ACTING President Emmerson Mnangagwa (pictured) has defended government’s command agriculture programme, saying it will not fail, as has happened in other countries, where similar programmes have been launched.
By KHANYILE MLOTSHWA
Addressing stakeholders during an industrial tour organised by the Grain Millers’ Association of Zimbabwe in Bulawayo yesterday, Mnangagwa dismissed claims that the programme would fail as “absolute nonsense”.
“This command agriculture is not the same as the command agriculture that the Press speaks about,” he said.
“They (Press) say it failed elsewhere and it will fail here. That is absolute nonsense. Our command agriculture is built on free and voluntary will to join the programme. We don’t go around commandeering people to join the programme. They do so on their own.
“People voluntarily come to this programme, but it remains command agriculture because we (government) support them on condition that there is cost recovery. When we all came together — bankers, fertiliser producers and other stakeholders — we realised that Zimbabwe is a resourceful country. We had no single cent for the programme. But we managed to raise the money from among the stakeholders. We are financing this programme domestically. No single cent is coming from outside the country.”
Mnangagwa commended local youths for engaging in various business activities as part of efforts to stimulate economic growth.
“This is what we expect from the younger generation. We, as the government, will continue to create the environment for you to prosper. There is need for you to source technology to ensure that your factories are safe.”
Mnangagwa said his tour of the grain milling factories was in line with the government’s efforts to resuscitate industry in Bulawayo, once regarded as the country’s industrial hub.
“We are also looking at resuscitating the railway company.
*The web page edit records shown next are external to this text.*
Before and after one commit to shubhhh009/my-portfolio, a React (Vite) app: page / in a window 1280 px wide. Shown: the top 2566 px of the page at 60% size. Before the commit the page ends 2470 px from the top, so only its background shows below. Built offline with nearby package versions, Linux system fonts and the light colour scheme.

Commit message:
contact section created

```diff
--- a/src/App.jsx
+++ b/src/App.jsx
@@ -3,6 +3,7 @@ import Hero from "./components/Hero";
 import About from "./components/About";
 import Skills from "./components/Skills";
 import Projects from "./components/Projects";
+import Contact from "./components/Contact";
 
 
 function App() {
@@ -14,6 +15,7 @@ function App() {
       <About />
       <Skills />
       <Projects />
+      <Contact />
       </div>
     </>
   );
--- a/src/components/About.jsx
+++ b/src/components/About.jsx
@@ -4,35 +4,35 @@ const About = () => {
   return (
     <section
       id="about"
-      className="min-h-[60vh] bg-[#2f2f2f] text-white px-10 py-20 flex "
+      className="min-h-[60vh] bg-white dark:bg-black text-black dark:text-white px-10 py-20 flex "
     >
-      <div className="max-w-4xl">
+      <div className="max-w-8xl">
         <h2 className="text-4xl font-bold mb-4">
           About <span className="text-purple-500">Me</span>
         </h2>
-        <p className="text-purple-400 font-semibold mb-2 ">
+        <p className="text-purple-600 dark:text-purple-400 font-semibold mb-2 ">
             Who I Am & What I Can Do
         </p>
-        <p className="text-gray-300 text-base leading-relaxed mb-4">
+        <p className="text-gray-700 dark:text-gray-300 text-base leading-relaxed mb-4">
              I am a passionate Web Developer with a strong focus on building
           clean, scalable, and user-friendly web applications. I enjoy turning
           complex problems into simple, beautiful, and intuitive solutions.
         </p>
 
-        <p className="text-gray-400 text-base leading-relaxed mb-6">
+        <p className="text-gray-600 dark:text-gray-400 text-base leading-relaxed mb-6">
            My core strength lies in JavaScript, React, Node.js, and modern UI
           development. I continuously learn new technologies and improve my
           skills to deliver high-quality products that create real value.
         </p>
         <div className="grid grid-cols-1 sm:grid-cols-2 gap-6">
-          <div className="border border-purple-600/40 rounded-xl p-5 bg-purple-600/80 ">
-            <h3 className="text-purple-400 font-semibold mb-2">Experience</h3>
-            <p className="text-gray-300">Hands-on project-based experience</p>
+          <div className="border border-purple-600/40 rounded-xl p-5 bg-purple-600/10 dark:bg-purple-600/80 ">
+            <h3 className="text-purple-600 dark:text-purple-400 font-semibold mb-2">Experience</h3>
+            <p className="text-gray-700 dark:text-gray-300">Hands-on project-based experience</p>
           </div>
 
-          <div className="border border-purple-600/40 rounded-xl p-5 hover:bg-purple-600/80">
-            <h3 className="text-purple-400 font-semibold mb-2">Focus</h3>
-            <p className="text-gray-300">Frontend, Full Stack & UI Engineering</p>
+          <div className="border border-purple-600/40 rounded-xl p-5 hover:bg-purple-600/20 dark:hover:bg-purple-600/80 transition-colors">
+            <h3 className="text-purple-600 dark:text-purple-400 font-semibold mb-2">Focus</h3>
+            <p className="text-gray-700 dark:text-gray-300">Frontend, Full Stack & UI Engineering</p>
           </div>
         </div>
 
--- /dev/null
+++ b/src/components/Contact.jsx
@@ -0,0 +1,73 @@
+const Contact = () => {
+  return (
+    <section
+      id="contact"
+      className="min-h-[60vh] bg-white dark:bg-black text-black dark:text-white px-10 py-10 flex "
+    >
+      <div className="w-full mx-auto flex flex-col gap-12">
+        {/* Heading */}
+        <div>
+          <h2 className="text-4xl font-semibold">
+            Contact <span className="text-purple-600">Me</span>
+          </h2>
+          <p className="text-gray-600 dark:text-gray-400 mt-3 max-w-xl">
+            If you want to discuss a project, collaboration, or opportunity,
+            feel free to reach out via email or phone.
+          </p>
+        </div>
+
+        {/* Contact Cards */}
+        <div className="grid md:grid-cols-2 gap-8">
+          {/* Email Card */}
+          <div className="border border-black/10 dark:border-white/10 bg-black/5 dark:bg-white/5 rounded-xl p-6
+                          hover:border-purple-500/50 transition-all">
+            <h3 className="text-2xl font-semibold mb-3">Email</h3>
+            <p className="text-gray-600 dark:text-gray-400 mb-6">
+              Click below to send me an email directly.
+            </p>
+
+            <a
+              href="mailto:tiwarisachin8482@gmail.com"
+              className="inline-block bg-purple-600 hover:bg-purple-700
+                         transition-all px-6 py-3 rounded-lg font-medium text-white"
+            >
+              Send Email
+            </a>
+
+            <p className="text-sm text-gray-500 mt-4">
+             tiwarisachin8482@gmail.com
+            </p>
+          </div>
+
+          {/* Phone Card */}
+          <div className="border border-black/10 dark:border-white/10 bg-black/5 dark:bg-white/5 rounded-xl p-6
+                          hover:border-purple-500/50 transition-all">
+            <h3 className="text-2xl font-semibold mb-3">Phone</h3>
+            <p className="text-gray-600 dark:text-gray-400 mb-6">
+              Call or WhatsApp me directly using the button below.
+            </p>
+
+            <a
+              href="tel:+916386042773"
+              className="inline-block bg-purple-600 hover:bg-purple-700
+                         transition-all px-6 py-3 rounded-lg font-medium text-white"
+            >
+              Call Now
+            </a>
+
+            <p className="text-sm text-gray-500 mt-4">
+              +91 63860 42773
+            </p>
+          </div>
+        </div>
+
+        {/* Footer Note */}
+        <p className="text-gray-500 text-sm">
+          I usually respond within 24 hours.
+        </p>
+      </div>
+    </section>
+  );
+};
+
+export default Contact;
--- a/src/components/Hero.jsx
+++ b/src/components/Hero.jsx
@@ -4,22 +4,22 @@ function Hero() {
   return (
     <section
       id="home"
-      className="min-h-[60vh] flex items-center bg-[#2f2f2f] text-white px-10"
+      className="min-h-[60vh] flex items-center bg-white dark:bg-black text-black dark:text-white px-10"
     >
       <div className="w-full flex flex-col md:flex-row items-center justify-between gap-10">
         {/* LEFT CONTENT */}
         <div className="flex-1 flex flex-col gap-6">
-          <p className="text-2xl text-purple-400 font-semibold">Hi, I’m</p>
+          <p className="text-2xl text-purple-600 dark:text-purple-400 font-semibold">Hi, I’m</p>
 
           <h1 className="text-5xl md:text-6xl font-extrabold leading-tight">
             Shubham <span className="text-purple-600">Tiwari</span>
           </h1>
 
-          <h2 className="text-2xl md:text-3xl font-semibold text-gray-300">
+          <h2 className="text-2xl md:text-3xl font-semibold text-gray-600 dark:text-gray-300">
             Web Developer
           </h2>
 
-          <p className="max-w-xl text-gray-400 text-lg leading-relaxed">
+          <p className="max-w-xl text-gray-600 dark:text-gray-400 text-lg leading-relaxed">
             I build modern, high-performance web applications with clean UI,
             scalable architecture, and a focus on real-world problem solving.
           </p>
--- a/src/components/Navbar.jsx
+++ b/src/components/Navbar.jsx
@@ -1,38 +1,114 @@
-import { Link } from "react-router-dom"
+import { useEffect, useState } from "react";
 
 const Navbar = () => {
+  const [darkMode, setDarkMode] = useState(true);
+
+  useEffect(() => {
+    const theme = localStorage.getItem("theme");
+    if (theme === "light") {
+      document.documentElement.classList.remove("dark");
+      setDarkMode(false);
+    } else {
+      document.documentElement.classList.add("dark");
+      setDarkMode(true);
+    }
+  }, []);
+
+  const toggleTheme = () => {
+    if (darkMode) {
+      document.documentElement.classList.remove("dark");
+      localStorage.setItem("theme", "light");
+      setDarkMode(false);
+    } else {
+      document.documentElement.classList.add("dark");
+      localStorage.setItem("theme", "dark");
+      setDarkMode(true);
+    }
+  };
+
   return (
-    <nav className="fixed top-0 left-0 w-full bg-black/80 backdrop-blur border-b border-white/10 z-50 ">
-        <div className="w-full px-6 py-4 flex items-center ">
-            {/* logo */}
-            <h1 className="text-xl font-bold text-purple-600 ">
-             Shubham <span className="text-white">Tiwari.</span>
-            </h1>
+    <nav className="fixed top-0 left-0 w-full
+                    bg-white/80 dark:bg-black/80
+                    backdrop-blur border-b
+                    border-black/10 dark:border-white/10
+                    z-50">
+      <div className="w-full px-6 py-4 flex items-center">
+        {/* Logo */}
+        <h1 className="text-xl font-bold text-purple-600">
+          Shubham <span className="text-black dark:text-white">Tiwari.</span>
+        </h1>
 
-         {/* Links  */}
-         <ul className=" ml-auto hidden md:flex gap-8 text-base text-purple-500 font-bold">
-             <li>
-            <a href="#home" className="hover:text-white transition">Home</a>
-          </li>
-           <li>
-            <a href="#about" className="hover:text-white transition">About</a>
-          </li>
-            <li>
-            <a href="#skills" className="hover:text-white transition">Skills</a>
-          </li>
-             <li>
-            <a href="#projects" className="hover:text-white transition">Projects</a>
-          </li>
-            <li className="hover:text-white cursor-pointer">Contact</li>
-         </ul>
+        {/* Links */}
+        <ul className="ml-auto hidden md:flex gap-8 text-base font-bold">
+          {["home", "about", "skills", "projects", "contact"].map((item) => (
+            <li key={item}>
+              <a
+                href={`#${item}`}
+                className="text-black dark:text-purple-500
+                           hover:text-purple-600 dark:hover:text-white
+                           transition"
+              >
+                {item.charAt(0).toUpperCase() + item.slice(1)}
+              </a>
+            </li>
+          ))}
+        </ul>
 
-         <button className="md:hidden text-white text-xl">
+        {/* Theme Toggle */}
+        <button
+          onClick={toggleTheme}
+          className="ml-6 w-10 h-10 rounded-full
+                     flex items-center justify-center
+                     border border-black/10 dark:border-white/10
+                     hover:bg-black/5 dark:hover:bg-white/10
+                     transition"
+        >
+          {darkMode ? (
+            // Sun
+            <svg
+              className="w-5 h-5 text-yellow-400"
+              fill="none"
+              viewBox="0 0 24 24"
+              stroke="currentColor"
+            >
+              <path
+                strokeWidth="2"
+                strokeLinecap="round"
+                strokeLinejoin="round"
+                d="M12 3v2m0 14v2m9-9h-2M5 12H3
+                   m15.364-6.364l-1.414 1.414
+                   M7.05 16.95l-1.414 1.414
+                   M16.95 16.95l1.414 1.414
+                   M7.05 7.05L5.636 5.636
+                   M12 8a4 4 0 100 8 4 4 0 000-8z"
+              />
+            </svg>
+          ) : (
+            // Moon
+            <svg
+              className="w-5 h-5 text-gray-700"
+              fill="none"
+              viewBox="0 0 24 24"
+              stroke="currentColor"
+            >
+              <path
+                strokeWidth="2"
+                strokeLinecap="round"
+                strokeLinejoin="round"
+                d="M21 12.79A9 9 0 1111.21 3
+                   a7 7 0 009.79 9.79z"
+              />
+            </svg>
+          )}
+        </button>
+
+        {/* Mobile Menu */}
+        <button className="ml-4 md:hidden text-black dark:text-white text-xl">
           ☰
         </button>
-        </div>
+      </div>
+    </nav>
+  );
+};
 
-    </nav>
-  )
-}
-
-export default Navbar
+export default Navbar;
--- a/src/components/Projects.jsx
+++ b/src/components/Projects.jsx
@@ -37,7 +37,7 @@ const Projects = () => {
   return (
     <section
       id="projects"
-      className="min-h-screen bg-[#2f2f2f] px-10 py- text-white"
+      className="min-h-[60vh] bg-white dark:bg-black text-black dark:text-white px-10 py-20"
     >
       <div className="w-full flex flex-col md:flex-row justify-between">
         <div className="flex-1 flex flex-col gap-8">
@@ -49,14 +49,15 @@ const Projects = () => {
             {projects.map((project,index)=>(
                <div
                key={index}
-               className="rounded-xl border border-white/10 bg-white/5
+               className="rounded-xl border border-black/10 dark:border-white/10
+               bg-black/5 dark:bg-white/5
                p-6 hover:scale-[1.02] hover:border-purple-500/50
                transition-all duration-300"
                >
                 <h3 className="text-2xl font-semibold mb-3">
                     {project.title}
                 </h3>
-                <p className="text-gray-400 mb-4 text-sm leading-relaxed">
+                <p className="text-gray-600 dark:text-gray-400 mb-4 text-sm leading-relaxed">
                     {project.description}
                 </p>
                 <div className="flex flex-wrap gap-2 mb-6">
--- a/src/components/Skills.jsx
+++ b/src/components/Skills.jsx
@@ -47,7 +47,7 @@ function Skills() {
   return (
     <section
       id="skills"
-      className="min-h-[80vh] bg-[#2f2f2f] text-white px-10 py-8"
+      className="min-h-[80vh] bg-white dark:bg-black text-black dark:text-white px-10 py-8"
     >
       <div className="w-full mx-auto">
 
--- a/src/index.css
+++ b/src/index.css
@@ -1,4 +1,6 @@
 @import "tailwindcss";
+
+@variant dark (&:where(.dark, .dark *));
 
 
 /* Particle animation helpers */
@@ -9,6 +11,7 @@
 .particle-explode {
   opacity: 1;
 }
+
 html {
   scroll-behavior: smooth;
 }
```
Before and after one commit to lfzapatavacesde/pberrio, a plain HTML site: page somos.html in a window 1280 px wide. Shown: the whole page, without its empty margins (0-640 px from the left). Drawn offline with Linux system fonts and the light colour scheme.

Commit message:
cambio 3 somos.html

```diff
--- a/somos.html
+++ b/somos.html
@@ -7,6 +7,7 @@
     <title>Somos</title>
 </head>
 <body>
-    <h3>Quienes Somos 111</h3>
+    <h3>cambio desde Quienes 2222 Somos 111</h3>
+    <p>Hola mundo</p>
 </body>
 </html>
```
Our negotiations are at an advanced stage. We are also looking at the Cold Storage Commission. We are currently looking at the funding of the resuscitation programme. We are also looking at livestock in this area. This is all the first stage of resuscitating the economy in this part of the country.”
Mnangagwa said the current economic challenges being experienced in the country would not vanish overnight, but pledged government’s commitment to solving the crisis.
“We are government and, therefore, politicians. We want you (business) to prosper so that people will say we are a good government. If you do well, there will be no demonstrations and protests. We want you to excel in your area so that we will also excel in our area.”